**TASK OBJECTIVE**: Give the whole listing below once more, exactly, without pictures.

**INFORMATION PROVIDED**:
* * * * * * * * *
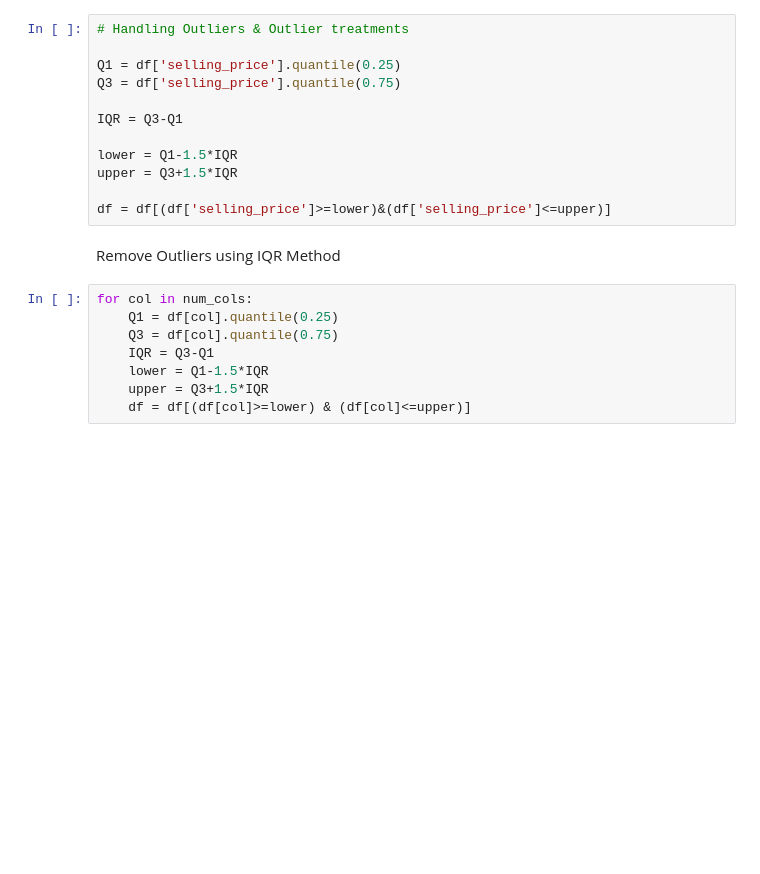
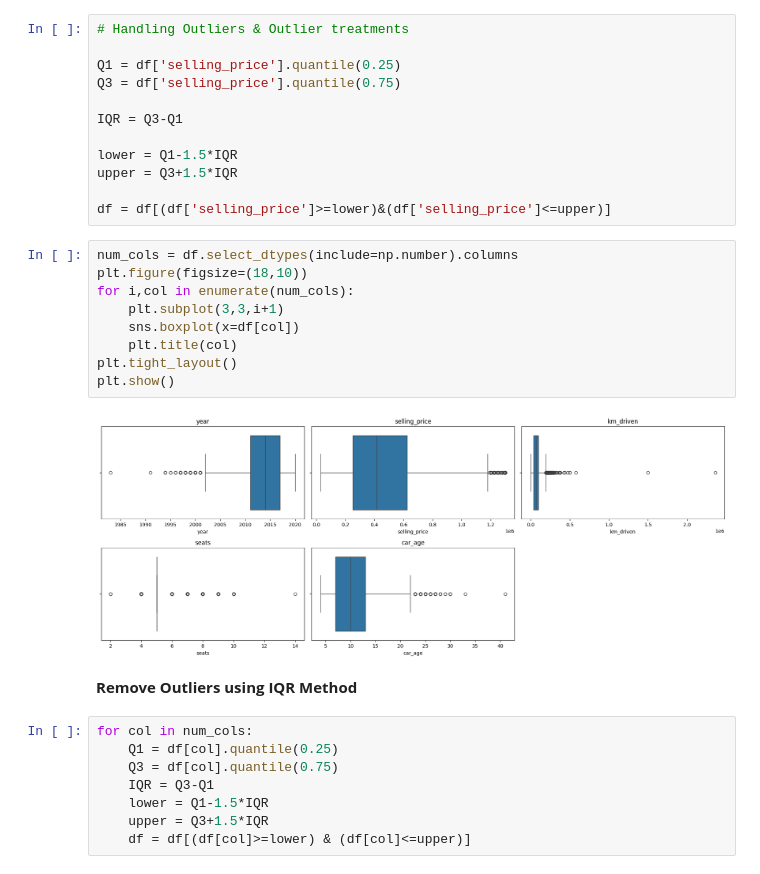
Before and after one commit to Mogatala8374/Vehicle-dataset---Complete-Dataset, a Jupyter notebook: Vehicle_Dataset_(CarDekho).ipynb, the cells around one changed output. Drawn from its saved outputs; the diff is of its cells as text; blank space fills up the shorter version.

```diff
--- a/Vehicle_Dataset_(CarDekho).ipynb
+++ b/Vehicle_Dataset_(CarDekho).ipynb
@@ -1038,8 +1034,19 @@ lower = Q1-1.5*IQR
 upper = Q3+1.5*IQR
 
 df = df[(df['selling_price']>=lower)&(df['selling_price']<=upper)]
+# %%
+num_cols = df.select_dtypes(include=np.number).columns
+plt.figure(figsize=(18,10))
+for i,col in enumerate(num_cols):
+    plt.subplot(3,3,i+1)
+    sns.boxplot(x=df[col])
+    plt.title(col)
+plt.tight_layout()
+plt.show()
+# %% [output]
+[figure, added]
 # %% [markdown]
-Remove Outliers using IQR Method
+**Remove Outliers using IQR Method**
 # %%
 for col in num_cols:
     Q1 = df[col].quantile(0.25)
```
Also changed, not shown: parts of 13 cells of this notebook.
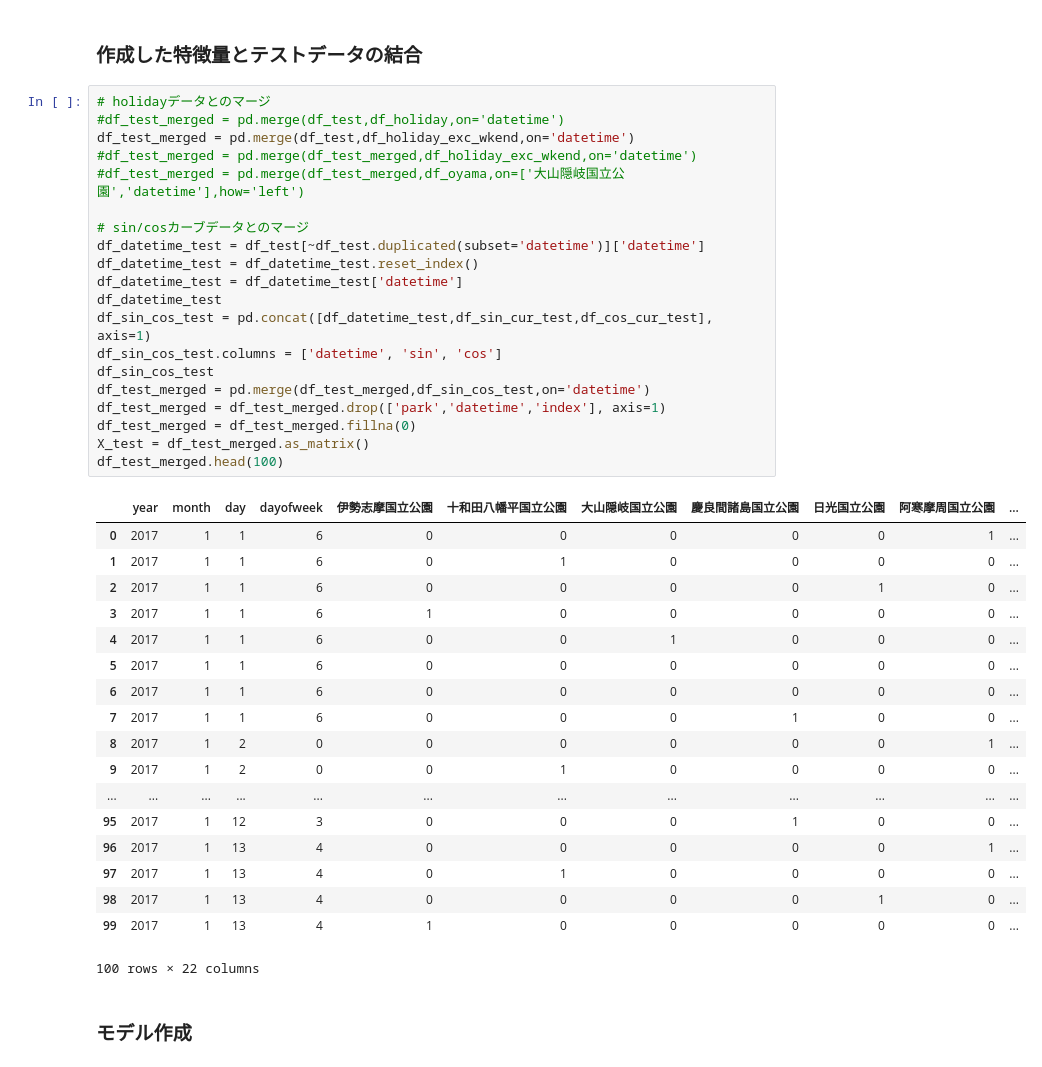
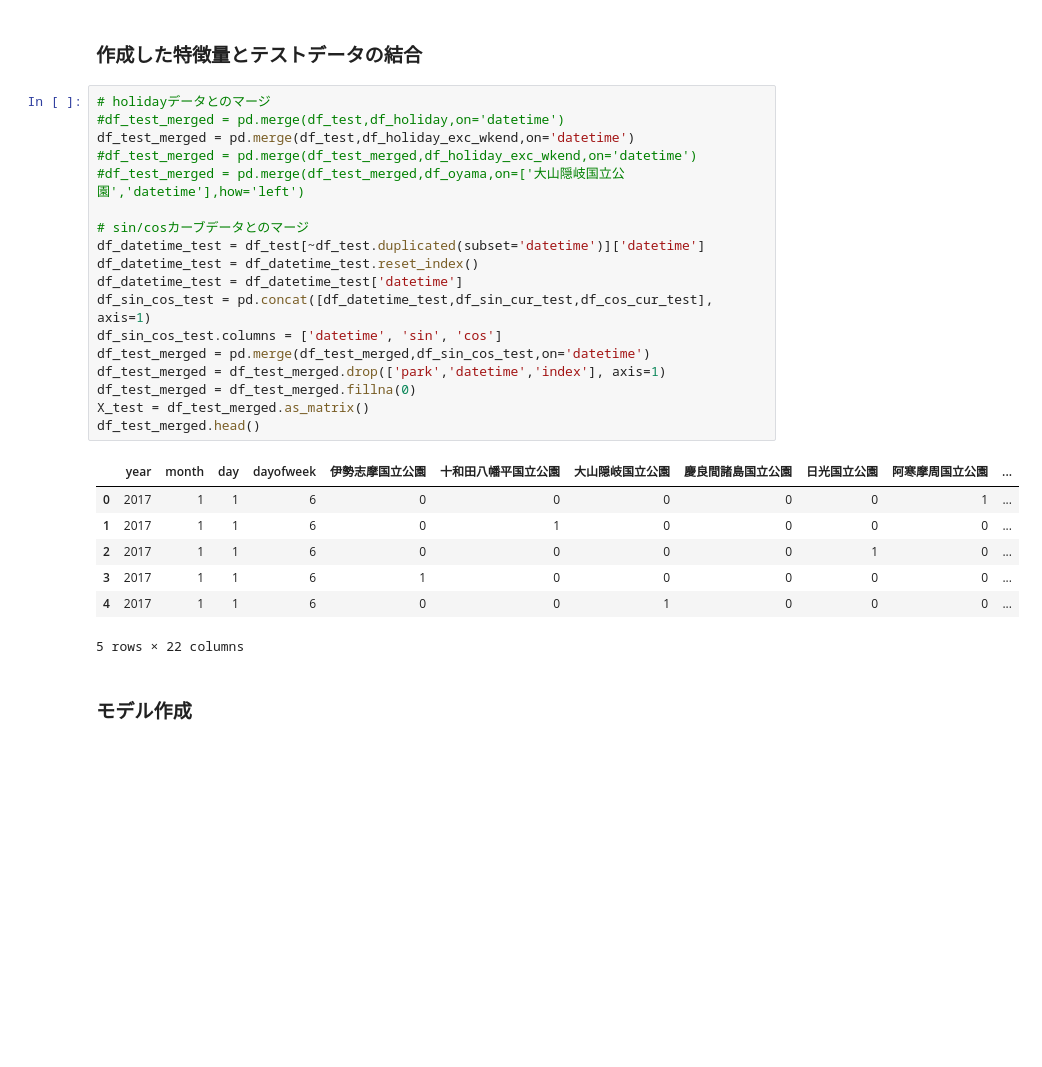
Before and after one commit to TaigoKuriyama/national_park_prediction, a Jupyter notebook: notebook/preprocess.ipynb, the cells around one changed output. Cells and saved outputs as stored; diff of their text form; blank space fills up the shorter version.

```diff
--- a/notebook/preprocess.ipynb
+++ b/notebook/preprocess.ipynb
@@ -227,42 +227,29 @@ df_except_y.head()
 # %%
 # holidayデータとのマージ
 #df_test_merged = pd.merge(df_test,df_holiday,on='datetime')
 df_test_merged = pd.merge(df_test,df_holiday_exc_wkend,on='datetime')
 #df_test_merged = pd.merge(df_test_merged,df_holiday_exc_wkend,on='datetime')
 #df_test_merged = pd.merge(df_test_merged,df_oyama,on=['大山隠岐国立公園','datetime'],how='left')
 
 # sin/cosカーブデータとのマージ
 df_datetime_test = df_test[~df_test.duplicated(subset='datetime')]['datetime']
 df_datetime_test = df_datetime_test.reset_index()
 df_datetime_test = df_datetime_test['datetime']
-df_datetime_test
 df_sin_cos_test = pd.concat([df_datetime_test,df_sin_cur_test,df_cos_cur_test], axis=1)
 df_sin_cos_test.columns = ['datetime', 'sin', 'cos']
-df_sin_cos_test
 df_test_merged = pd.merge(df_test_merged,df_sin_cos_test,on='datetime')
 df_test_merged = df_test_merged.drop(['park','datetime','index'], axis=1)
 df_test_merged = df_test_merged.fillna(0)
 X_test = df_test_merged.as_matrix()
-df_test_merged.head(100)
+df_test_merged.head()
 # %% [output]
 |  | year | month | day | dayofweek | 伊勢志摩国立公園 | 十和田八幡平国立公園 | 大山隠岐国立公園 | 慶良間諸島国立公園 | 日光国立公園 | 阿寒摩周国立公園 | ... |
 | 0 | 2017 | 1 | 1 | 6 | 0 | 0 | 0 | 0 | 0 | 1 | ... |
 | 1 | 2017 | 1 | 1 | 6 | 0 | 1 | 0 | 0 | 0 | 0 | ... |
 | 2 | 2017 | 1 | 1 | 6 | 0 | 0 | 0 | 0 | 1 | 0 | ... |
 | 3 | 2017 | 1 | 1 | 6 | 1 | 0 | 0 | 0 | 0 | 0 | ... |
 | 4 | 2017 | 1 | 1 | 6 | 0 | 0 | 1 | 0 | 0 | 0 | ... |
-| 5 | 2017 | 1 | 1 | 6 | 0 | 0 | 0 | 0 | 0 | 0 | ... |
-| 6 | 2017 | 1 | 1 | 6 | 0 | 0 | 0 | 0 | 0 | 0 | ... |
-| 7 | 2017 | 1 | 1 | 6 | 0 | 0 | 0 | 1 | 0 | 0 | ... |
-| 8 | 2017 | 1 | 2 | 0 | 0 | 0 | 0 | 0 | 0 | 1 | ... |
-| 9 | 2017 | 1 | 2 | 0 | 0 | 1 | 0 | 0 | 0 | 0 | ... |
-| ... | ... | ... | ... | ... | ... | ... | ... | ... | ... | ... | ... |
-| 95 | 2017 | 1 | 12 | 3 | 0 | 0 | 0 | 1 | 0 | 0 | ... |
-| 96 | 2017 | 1 | 13 | 4 | 0 | 0 | 0 | 0 | 0 | 1 | ... |
-| 97 | 2017 | 1 | 13 | 4 | 0 | 1 | 0 | 0 | 0 | 0 | ... |
-| 98 | 2017 | 1 | 13 | 4 | 0 | 0 | 0 | 0 | 1 | 0 | ... |
-| 99 | 2017 | 1 | 13 | 4 | 1 | 0 | 0 | 0 | 0 | 0 | ... |
-100 rows × 22 columns
+5 rows × 22 columns
 # %% [markdown]
 ### モデル作成
 # %%
```
Also changed, not shown: parts of 11 cells of this notebook, 6 other files.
* * * * * * * * *
**SOLUTION TO THIS PROBLEM**:
Before and after one commit to Mogatala8374/Vehicle-dataset---Complete-Dataset, a Jupyter notebook: Vehicle_Dataset_(CarDekho).ipynb, the cells around one changed output. Drawn from its saved outputs; the diff is of its cells as text; blank space fills up the shorter version.

```diff
--- a/Vehicle_Dataset_(CarDekho).ipynb
+++ b/Vehicle_Dataset_(CarDekho).ipynb
@@ -1038,8 +1034,19 @@ lower = Q1-1.5*IQR
 upper = Q3+1.5*IQR
 
 df = df[(df['selling_price']>=lower)&(df['selling_price']<=upper)]
+# %%
+num_cols = df.select_dtypes(include=np.number).columns
+plt.figure(figsize=(18,10))
+for i,col in enumerate(num_cols):
+    plt.subplot(3,3,i+1)
+    sns.boxplot(x=df[col])
+    plt.title(col)
+plt.tight_layout()
+plt.show()
+# %% [output]
+[figure, added]
 # %% [markdown]
-Remove Outliers using IQR Method
+**Remove Outliers using IQR Method**
 # %%
 for col in num_cols:
     Q1 = df[col].quantile(0.25)
```
Also changed, not shown: parts of 13 cells of this notebook.
Before and after one commit to TaigoKuriyama/national_park_prediction, a Jupyter notebook: notebook/preprocess.ipynb, the cells around one changed output. Cells and saved outputs as stored; diff of their text form; blank space fills up the shorter version.

```diff
--- a/notebook/preprocess.ipynb
+++ b/notebook/preprocess.ipynb
@@ -227,42 +227,29 @@ df_except_y.head()
 # %%
 # holidayデータとのマージ
 #df_test_merged = pd.merge(df_test,df_holiday,on='datetime')
 df_test_merged = pd.merge(df_test,df_holiday_exc_wkend,on='datetime')
 #df_test_merged = pd.merge(df_test_merged,df_holiday_exc_wkend,on='datetime')
 #df_test_merged = pd.merge(df_test_merged,df_oyama,on=['大山隠岐国立公園','datetime'],how='left')
 
 # sin/cosカーブデータとのマージ
 df_datetime_test = df_test[~df_test.duplicated(subset='datetime')]['datetime']
 df_datetime_test = df_datetime_test.reset_index()
 df_datetime_test = df_datetime_test['datetime']
-df_datetime_test
 df_sin_cos_test = pd.concat([df_datetime_test,df_sin_cur_test,df_cos_cur_test], axis=1)
 df_sin_cos_test.columns = ['datetime', 'sin', 'cos']
-df_sin_cos_test
 df_test_merged = pd.merge(df_test_merged,df_sin_cos_test,on='datetime')
 df_test_merged = df_test_merged.drop(['park','datetime','index'], axis=1)
 df_test_merged = df_test_merged.fillna(0)
 X_test = df_test_merged.as_matrix()
-df_test_merged.head(100)
+df_test_merged.head()
 # %% [output]
 |  | year | month | day | dayofweek | 伊勢志摩国立公園 | 十和田八幡平国立公園 | 大山隠岐国立公園 | 慶良間諸島国立公園 | 日光国立公園 | 阿寒摩周国立公園 | ... |
 | 0 | 2017 | 1 | 1 | 6 | 0 | 0 | 0 | 0 | 0 | 1 | ... |
 | 1 | 2017 | 1 | 1 | 6 | 0 | 1 | 0 | 0 | 0 | 0 | ... |
 | 2 | 2017 | 1 | 1 | 6 | 0 | 0 | 0 | 0 | 1 | 0 | ... |
 | 3 | 2017 | 1 | 1 | 6 | 1 | 0 | 0 | 0 | 0 | 0 | ... |
 | 4 | 2017 | 1 | 1 | 6 | 0 | 0 | 1 | 0 | 0 | 0 | ... |
-| 5 | 2017 | 1 | 1 | 6 | 0 | 0 | 0 | 0 | 0 | 0 | ... |
-| 6 | 2017 | 1 | 1 | 6 | 0 | 0 | 0 | 0 | 0 | 0 | ... |
-| 7 | 2017 | 1 | 1 | 6 | 0 | 0 | 0 | 1 | 0 | 0 | ... |
-| 8 | 2017 | 1 | 2 | 0 | 0 | 0 | 0 | 0 | 0 | 1 | ... |
-| 9 | 2017 | 1 | 2 | 0 | 0 | 1 | 0 | 0 | 0 | 0 | ... |
-| ... | ... | ... | ... | ... | ... | ... | ... | ... | ... | ... | ... |
-| 95 | 2017 | 1 | 12 | 3 | 0 | 0 | 0 | 1 | 0 | 0 | ... |
-| 96 | 2017 | 1 | 13 | 4 | 0 | 0 | 0 | 0 | 0 | 1 | ... |
-| 97 | 2017 | 1 | 13 | 4 | 0 | 1 | 0 | 0 | 0 | 0 | ... |
-| 98 | 2017 | 1 | 13 | 4 | 0 | 0 | 0 | 0 | 1 | 0 | ... |
-| 99 | 2017 | 1 | 13 | 4 | 1 | 0 | 0 | 0 | 0 | 0 | ... |
-100 rows × 22 columns
+5 rows × 22 columns
 # %% [markdown]
 ### モデル作成
 # %%
```
Also changed, not shown: parts of 11 cells of this notebook, 6 other files.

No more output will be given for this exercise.